Edit difference data:
* * *

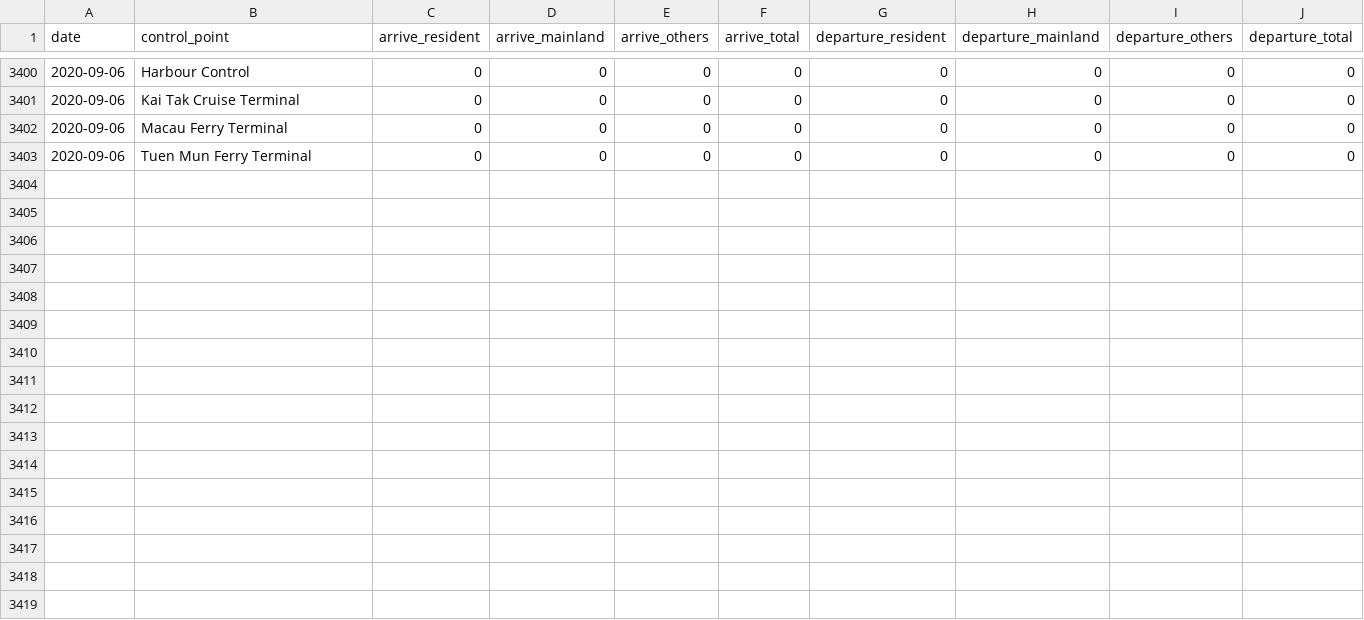
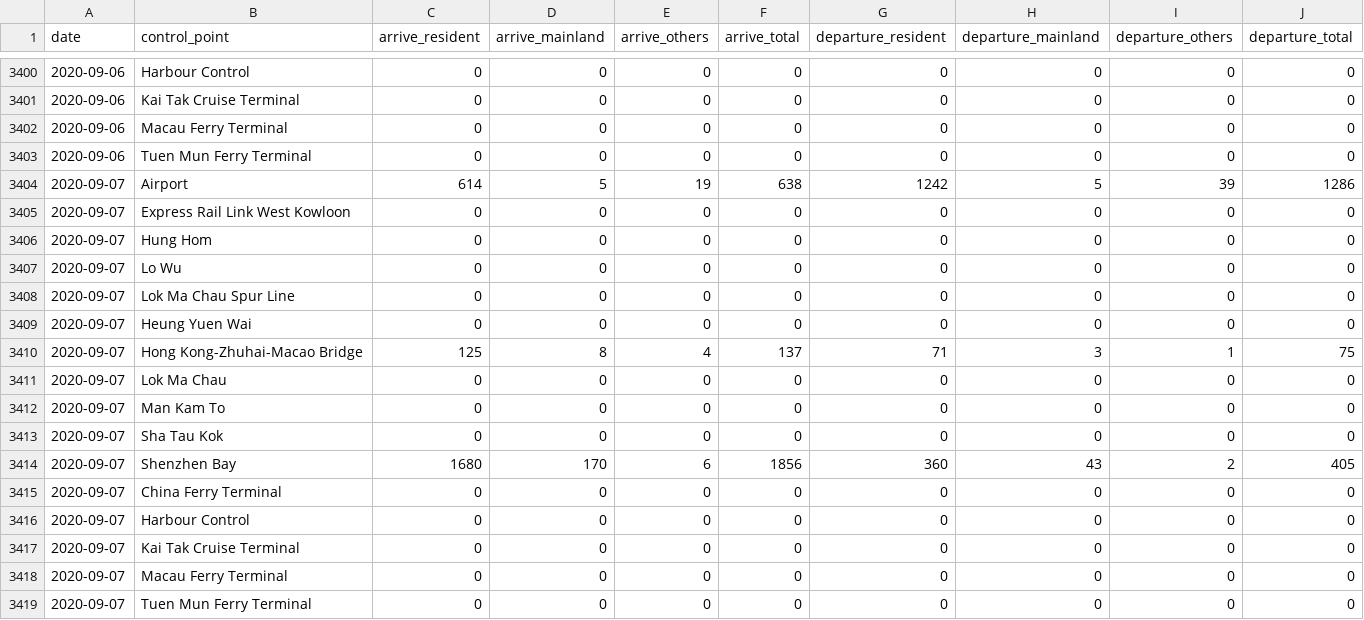
Before and after one commit to HKer-IO/hk-passenger-io-data, a CSV file: data/hk_passenger_io_2020.csv, drawn as a sheet; only a part is shown, gaps mark what is left out; the diff names each change by its address in the sheet, - before the commit and + after, or states it on an @@ line.

```diff
--- a/data/hk_passenger_io_2020.csv
+++ b/data/hk_passenger_io_2020.csv
+row 3404: 2020-09-07 | Airport | 614 | 5 | 19 | 638 | 1242 | 5 | 39 | 1286
+row 3405: 2020-09-07 | Express Rail Link West Kowloon | 0 | 0 | 0 | 0 | 0 | 0 | 0 | 0
+row 3406: 2020-09-07 | Hung Hom | 0 | 0 | 0 | 0 | 0 | 0 | 0 | 0
+row 3407: 2020-09-07 | Lo Wu | 0 | 0 | 0 | 0 | 0 | 0 | 0 | 0
+row 3408: 2020-09-07 | Lok Ma Chau Spur Line | 0 | 0 | 0 | 0 | 0 | 0 | 0 | 0
+row 3409: 2020-09-07 | Heung Yuen Wai | 0 | 0 | 0 | 0 | 0 | 0 | 0 | 0
+row 3410: 2020-09-07 | Hong Kong-Zhuhai-Macao Bridge | 125 | 8 | 4 | 137 | 71 | 3 | 1 | 75
+row 3411: 2020-09-07 | Lok Ma Chau | 0 | 0 | 0 | 0 | 0 | 0 | 0 | 0
+row 3412: 2020-09-07 | Man Kam To | 0 | 0 | 0 | 0 | 0 | 0 | 0 | 0
+row 3413: 2020-09-07 | Sha Tau Kok | 0 | 0 | 0 | 0 | 0 | 0 | 0 | 0
+row 3414: 2020-09-07 | Shenzhen Bay | 1680 | 170 | 6 | 1856 | 360 | 43 | 2 | 405
+row 3415: 2020-09-07 | China Ferry Terminal | 0 | 0 | 0 | 0 | 0 | 0 | 0 | 0
+row 3416: 2020-09-07 | Harbour Control | 0 | 0 | 0 | 0 | 0 | 0 | 0 | 0
+row 3417: 2020-09-07 | Kai Tak Cruise Terminal | 0 | 0 | 0 | 0 | 0 | 0 | 0 | 0
+row 3418: 2020-09-07 | Macau Ferry Terminal | 0 | 0 | 0 | 0 | 0 | 0 | 0 | 0
+row 3419: 2020-09-07 | Tuen Mun Ferry Terminal | 0 | 0 | 0 | 0 | 0 | 0 | 0 | 0
```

* * *

*TASK TO CARRY OUT*
Exclude all images and retype the data precisely.

*RESULT OF THIS TASK*
Before and after one commit to HKer-IO/hk-passenger-io-data, a CSV file: data/hk_passenger_io_2020.csv, drawn as a sheet; only a part is shown, gaps mark what is left out; the diff names each change by its address in the sheet, - before the commit and + after, or states it on an @@ line.

```diff
--- a/data/hk_passenger_io_2020.csv
+++ b/data/hk_passenger_io_2020.csv
+row 3404: 2020-09-07 | Airport | 614 | 5 | 19 | 638 | 1242 | 5 | 39 | 1286
+row 3405: 2020-09-07 | Express Rail Link West Kowloon | 0 | 0 | 0 | 0 | 0 | 0 | 0 | 0
+row 3406: 2020-09-07 | Hung Hom | 0 | 0 | 0 | 0 | 0 | 0 | 0 | 0
+row 3407: 2020-09-07 | Lo Wu | 0 | 0 | 0 | 0 | 0 | 0 | 0 | 0
+row 3408: 2020-09-07 | Lok Ma Chau Spur Line | 0 | 0 | 0 | 0 | 0 | 0 | 0 | 0
+row 3409: 2020-09-07 | Heung Yuen Wai | 0 | 0 | 0 | 0 | 0 | 0 | 0 | 0
+row 3410: 2020-09-07 | Hong Kong-Zhuhai-Macao Bridge | 125 | 8 | 4 | 137 | 71 | 3 | 1 | 75
+row 3411: 2020-09-07 | Lok Ma Chau | 0 | 0 | 0 | 0 | 0 | 0 | 0 | 0
+row 3412: 2020-09-07 | Man Kam To | 0 | 0 | 0 | 0 | 0 | 0 | 0 | 0
+row 3413: 2020-09-07 | Sha Tau Kok | 0 | 0 | 0 | 0 | 0 | 0 | 0 | 0
+row 3414: 2020-09-07 | Shenzhen Bay | 1680 | 170 | 6 | 1856 | 360 | 43 | 2 | 405
+row 3415: 2020-09-07 | China Ferry Terminal | 0 | 0 | 0 | 0 | 0 | 0 | 0 | 0
+row 3416: 2020-09-07 | Harbour Control | 0 | 0 | 0 | 0 | 0 | 0 | 0 | 0
+row 3417: 2020-09-07 | Kai Tak Cruise Terminal | 0 | 0 | 0 | 0 | 0 | 0 | 0 | 0
+row 3418: 2020-09-07 | Macau Ferry Terminal | 0 | 0 | 0 | 0 | 0 | 0 | 0 | 0
+row 3419: 2020-09-07 | Tuen Mun Ferry Terminal | 0 | 0 | 0 | 0 | 0 | 0 | 0 | 0
```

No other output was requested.